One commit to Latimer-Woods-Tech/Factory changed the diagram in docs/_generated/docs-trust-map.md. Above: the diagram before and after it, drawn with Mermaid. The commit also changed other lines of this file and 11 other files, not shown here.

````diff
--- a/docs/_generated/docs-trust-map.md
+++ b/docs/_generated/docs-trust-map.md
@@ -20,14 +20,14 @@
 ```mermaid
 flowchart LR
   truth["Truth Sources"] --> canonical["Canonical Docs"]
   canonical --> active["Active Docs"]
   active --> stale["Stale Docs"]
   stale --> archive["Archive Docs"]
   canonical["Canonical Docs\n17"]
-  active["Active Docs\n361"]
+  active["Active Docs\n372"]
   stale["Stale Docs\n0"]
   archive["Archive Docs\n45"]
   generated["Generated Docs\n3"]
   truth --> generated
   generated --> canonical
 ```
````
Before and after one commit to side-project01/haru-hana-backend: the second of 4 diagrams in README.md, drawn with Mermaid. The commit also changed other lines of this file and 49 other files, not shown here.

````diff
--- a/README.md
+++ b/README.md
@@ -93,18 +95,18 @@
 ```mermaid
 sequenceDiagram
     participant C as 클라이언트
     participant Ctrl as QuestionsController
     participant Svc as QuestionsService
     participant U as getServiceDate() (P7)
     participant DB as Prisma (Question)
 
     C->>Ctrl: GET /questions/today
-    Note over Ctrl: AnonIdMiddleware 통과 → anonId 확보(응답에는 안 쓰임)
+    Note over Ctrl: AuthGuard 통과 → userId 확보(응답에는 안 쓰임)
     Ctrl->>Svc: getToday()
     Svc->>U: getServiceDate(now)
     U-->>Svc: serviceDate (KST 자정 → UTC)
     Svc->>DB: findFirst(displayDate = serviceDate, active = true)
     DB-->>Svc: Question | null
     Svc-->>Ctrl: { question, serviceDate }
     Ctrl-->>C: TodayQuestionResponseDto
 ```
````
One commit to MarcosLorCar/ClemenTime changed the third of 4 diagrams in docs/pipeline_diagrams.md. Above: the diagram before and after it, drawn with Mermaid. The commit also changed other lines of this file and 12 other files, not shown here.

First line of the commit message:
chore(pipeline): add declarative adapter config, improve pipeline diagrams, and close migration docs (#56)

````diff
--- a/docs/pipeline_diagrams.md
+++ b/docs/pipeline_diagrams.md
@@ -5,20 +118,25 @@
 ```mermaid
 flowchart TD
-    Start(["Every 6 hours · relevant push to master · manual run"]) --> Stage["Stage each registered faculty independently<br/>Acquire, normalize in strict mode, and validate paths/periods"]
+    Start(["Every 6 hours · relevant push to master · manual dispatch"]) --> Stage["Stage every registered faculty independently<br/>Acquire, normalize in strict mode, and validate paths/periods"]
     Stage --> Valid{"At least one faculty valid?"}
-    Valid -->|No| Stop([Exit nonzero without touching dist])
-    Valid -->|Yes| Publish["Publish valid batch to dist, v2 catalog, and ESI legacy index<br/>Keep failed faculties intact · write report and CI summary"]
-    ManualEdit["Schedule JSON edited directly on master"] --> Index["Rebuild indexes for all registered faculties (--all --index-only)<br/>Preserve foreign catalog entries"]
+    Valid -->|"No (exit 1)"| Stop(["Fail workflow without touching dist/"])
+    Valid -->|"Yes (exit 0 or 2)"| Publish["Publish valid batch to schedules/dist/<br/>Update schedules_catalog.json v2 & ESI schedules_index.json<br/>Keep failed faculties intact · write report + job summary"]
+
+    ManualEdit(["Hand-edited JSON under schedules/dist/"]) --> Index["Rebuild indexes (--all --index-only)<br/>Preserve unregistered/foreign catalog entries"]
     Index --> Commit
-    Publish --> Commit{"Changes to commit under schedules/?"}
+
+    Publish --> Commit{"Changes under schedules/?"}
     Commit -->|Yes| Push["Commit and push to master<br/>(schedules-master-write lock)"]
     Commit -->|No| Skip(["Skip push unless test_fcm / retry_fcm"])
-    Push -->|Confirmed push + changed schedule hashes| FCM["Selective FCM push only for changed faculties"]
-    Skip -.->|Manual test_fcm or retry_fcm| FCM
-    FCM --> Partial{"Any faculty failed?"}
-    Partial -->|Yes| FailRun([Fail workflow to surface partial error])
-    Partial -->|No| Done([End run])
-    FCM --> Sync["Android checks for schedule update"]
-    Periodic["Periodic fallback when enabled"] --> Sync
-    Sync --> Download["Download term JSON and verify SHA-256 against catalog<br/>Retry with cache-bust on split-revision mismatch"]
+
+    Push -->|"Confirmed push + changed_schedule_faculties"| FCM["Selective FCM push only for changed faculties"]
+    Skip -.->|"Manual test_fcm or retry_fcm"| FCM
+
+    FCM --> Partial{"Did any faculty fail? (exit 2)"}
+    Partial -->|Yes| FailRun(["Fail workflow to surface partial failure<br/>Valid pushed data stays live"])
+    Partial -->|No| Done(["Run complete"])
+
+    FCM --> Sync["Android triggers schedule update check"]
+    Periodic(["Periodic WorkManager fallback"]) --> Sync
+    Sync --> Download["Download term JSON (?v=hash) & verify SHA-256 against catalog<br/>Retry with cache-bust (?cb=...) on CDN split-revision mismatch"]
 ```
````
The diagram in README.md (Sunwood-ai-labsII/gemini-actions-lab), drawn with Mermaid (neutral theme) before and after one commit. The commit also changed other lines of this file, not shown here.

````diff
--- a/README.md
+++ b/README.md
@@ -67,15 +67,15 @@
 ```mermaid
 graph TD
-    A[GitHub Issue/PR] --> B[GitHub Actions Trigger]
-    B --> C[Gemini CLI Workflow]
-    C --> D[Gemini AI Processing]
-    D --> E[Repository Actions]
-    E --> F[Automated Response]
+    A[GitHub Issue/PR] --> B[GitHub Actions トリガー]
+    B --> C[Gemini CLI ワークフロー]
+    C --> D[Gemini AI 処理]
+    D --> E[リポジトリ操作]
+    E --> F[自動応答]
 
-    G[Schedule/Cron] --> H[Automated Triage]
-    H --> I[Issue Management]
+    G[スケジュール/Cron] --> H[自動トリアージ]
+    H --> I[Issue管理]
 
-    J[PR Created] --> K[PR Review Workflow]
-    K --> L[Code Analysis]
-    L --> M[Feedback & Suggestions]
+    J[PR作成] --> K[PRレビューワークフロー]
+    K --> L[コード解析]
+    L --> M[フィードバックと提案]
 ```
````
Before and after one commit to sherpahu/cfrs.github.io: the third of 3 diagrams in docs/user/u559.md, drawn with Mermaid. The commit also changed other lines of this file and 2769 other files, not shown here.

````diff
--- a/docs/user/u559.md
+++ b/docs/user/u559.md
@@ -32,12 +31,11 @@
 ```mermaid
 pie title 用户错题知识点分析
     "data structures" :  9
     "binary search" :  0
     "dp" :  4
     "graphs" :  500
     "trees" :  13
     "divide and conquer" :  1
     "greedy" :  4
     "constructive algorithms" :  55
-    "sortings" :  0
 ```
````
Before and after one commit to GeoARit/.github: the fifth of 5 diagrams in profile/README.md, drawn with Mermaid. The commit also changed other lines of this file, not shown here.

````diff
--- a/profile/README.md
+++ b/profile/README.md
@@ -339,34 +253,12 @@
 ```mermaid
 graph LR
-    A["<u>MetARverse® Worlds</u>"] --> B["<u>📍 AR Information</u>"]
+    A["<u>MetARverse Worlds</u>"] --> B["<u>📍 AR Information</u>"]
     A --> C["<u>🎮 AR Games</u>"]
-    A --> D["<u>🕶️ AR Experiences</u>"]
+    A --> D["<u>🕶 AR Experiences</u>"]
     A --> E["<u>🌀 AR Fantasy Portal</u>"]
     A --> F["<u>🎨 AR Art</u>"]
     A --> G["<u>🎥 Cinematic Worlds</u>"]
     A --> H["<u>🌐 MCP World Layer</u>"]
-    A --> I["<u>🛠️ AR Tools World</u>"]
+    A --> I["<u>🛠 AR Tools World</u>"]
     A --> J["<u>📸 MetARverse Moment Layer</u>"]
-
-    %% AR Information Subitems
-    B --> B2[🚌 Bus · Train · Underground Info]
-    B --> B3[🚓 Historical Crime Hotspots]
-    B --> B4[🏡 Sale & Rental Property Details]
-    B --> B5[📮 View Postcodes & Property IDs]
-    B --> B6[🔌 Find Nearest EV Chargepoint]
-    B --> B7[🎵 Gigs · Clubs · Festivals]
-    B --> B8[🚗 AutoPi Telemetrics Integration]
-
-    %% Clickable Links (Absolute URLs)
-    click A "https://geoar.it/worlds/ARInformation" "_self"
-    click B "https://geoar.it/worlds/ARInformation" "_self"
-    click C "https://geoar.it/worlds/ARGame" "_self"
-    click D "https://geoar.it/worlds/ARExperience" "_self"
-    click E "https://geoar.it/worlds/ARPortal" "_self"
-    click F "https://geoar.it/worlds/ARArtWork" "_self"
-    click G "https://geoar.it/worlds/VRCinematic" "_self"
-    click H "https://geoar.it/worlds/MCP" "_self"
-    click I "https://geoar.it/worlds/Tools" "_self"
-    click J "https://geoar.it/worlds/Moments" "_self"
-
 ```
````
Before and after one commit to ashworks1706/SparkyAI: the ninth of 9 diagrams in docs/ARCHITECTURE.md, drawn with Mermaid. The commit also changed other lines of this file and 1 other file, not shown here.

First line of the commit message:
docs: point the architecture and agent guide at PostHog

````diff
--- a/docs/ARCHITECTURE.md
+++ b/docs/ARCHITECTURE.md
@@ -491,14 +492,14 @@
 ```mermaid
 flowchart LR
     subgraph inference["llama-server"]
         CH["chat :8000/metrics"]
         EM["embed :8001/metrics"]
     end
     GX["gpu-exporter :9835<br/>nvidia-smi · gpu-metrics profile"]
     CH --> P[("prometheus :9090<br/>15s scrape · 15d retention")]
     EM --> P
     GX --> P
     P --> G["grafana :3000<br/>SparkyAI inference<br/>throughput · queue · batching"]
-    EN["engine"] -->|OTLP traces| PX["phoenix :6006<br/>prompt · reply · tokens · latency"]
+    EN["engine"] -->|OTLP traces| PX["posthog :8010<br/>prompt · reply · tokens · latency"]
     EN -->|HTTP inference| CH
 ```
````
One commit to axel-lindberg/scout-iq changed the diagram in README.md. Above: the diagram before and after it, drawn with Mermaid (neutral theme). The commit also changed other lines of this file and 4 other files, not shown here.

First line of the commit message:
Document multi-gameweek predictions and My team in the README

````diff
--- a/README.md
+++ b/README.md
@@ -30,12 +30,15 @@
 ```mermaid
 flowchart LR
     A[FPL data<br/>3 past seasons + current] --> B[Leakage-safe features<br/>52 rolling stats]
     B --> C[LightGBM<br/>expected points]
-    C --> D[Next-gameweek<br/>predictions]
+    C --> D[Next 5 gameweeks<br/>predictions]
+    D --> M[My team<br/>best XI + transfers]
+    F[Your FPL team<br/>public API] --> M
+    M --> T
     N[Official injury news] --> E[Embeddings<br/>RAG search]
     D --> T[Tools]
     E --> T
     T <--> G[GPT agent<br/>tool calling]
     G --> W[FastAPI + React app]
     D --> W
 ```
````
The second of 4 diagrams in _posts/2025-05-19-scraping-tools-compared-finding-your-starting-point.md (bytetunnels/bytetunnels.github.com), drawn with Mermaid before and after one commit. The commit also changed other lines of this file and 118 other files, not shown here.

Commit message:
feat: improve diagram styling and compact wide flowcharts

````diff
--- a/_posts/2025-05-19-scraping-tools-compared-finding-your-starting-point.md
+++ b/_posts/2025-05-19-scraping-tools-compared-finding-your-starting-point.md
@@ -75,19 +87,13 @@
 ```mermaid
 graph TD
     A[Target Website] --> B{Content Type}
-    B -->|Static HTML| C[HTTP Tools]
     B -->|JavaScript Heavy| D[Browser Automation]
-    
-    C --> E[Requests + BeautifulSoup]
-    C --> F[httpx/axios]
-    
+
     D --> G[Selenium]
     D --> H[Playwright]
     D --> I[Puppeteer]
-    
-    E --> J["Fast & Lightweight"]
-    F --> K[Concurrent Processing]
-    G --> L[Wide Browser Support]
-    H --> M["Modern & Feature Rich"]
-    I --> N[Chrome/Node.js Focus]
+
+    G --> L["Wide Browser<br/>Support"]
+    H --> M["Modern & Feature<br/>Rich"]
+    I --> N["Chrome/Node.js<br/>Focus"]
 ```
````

——————————

▶ [WHAT TO DO]:
Retrieve all lines from the data that contain the string "Changes".

▶ [OUTPUT BELOW]:
-    Publish --> Commit{"Changes to commit under schedules/?"}
+    Publish --> Commit{"Changes under schedules/?"}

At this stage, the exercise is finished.